▶ **Data to examine**

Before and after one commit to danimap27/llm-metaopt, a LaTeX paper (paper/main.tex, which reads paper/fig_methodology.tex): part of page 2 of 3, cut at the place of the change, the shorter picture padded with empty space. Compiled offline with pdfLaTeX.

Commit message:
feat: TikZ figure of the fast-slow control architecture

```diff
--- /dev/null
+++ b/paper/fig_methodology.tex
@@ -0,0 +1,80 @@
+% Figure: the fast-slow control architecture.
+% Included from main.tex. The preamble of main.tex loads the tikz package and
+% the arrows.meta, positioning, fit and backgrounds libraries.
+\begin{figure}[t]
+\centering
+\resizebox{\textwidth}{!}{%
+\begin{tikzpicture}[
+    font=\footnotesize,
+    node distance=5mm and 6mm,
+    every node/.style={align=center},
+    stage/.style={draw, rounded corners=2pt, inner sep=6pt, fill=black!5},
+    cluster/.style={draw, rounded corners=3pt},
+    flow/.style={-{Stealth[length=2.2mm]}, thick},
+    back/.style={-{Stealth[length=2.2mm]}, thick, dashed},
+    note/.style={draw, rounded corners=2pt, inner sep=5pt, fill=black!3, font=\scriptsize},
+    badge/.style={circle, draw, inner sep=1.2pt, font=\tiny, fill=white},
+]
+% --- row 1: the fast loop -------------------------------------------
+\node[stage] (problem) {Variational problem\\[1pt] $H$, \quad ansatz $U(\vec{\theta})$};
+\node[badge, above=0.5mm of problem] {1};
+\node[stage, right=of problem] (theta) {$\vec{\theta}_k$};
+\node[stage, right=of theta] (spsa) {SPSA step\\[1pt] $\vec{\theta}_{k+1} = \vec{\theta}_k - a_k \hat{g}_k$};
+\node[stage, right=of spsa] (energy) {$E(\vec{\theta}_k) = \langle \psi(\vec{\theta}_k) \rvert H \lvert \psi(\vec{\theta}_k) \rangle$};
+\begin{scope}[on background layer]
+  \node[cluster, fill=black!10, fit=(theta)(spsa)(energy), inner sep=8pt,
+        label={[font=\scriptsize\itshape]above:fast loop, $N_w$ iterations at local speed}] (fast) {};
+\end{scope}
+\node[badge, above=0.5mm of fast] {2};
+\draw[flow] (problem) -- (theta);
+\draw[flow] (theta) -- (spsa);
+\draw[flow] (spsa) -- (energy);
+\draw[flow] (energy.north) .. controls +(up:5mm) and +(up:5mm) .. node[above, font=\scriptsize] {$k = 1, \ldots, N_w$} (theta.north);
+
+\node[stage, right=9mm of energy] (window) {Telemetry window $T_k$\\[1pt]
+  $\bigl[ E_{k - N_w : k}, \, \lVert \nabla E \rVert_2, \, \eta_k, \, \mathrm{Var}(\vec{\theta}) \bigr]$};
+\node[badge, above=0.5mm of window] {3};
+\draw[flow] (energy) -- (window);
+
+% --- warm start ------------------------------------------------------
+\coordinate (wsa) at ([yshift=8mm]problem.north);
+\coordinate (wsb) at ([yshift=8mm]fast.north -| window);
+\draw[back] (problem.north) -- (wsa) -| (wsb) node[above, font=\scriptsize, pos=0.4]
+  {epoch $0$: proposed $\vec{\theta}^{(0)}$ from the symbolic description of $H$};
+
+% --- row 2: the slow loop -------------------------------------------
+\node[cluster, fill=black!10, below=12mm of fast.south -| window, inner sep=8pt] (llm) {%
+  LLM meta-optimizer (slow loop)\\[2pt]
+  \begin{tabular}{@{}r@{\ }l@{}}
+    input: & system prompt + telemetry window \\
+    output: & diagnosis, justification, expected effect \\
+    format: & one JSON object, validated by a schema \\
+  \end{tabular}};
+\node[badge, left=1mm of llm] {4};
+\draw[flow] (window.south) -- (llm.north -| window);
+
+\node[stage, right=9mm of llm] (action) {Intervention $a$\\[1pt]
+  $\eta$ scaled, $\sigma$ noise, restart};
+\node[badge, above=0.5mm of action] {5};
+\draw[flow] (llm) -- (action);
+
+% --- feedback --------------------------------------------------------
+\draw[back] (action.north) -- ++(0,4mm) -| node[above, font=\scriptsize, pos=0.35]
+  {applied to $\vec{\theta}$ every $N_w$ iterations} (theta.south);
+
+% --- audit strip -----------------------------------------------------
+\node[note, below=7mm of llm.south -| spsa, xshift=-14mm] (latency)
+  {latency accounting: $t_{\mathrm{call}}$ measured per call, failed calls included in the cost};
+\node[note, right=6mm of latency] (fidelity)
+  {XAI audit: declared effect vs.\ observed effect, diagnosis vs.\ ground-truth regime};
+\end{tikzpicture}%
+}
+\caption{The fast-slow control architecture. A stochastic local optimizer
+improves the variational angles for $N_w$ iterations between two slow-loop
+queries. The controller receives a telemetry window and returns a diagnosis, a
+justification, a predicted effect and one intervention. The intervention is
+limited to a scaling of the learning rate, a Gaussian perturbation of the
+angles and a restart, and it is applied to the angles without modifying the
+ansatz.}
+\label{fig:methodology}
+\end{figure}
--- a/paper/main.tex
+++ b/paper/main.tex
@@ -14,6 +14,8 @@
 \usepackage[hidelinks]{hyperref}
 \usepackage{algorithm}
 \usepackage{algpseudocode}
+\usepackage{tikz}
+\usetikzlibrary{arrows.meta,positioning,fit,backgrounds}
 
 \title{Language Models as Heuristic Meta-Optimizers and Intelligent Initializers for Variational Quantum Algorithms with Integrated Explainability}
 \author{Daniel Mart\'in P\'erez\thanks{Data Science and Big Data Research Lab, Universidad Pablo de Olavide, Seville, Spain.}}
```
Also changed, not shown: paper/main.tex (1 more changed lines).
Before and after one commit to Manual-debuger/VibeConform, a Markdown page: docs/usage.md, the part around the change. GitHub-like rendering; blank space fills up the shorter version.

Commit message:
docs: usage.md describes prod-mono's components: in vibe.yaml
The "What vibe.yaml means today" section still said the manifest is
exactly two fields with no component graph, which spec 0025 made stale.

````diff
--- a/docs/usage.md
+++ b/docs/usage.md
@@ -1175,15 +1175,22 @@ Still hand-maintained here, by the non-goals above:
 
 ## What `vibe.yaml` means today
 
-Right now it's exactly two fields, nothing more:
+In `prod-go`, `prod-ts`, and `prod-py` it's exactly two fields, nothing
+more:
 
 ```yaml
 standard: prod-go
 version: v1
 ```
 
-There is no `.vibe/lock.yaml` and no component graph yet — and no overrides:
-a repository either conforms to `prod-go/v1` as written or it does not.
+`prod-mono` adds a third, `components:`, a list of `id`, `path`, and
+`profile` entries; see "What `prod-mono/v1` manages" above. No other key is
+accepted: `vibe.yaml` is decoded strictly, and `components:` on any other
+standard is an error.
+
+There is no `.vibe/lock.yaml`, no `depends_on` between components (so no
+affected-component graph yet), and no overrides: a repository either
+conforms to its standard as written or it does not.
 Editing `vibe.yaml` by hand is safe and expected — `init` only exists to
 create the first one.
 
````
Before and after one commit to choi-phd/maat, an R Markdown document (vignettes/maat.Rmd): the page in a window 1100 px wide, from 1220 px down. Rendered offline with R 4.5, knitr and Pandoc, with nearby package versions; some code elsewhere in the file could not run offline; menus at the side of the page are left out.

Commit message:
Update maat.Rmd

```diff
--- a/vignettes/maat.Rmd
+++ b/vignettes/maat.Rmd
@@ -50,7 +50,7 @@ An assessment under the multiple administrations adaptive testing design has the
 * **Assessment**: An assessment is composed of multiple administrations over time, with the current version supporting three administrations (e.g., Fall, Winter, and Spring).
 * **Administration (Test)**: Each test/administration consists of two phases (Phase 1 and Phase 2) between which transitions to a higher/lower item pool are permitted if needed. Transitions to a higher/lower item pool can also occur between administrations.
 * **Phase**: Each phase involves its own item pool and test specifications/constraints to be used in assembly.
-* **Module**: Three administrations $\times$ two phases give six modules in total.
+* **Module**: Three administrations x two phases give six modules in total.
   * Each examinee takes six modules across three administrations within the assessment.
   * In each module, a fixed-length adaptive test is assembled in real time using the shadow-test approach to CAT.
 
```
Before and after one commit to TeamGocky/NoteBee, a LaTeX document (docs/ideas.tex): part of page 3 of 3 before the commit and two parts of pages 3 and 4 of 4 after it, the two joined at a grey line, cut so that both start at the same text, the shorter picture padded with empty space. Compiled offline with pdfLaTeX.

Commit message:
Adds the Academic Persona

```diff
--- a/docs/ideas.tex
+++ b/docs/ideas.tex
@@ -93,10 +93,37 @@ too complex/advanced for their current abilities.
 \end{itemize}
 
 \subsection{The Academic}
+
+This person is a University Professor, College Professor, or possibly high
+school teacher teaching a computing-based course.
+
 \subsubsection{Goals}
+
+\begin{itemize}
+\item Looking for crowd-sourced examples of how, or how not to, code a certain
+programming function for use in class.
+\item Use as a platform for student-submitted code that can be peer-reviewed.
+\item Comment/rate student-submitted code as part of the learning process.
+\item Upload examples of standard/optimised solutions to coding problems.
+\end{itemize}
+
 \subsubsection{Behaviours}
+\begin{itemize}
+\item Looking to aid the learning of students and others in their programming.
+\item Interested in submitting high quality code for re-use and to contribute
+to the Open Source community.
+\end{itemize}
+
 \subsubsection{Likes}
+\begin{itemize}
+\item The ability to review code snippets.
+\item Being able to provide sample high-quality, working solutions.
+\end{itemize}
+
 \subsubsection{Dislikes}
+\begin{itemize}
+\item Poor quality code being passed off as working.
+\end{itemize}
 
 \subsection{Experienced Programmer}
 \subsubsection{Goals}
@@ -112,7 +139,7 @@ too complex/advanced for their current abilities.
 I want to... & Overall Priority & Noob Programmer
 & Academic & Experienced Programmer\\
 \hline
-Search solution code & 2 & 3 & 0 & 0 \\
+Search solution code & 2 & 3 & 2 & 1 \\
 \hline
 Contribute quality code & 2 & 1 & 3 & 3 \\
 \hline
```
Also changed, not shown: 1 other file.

▶ **What is expected**
Whenever the string "docs" shows up in a line of the records, copy that line.

▶ **Answer for the task**
Before and after one commit to Manual-debuger/VibeConform, a Markdown page: docs/usage.md, the part around the change. GitHub-like rendering; blank space fills up the shorter version.
docs: usage.md describes prod-mono's components: in vibe.yaml
--- a/docs/usage.md
+++ b/docs/usage.md
Before and after one commit to TeamGocky/NoteBee, a LaTeX document (docs/ideas.tex): part of page 3 of 3 before the commit and two parts of pages 3 and 4 of 4 after it, the two joined at a grey line, cut so that both start at the same text, the shorter picture padded with empty space. Compiled offline with pdfLaTeX.
--- a/docs/ideas.tex
+++ b/docs/ideas.tex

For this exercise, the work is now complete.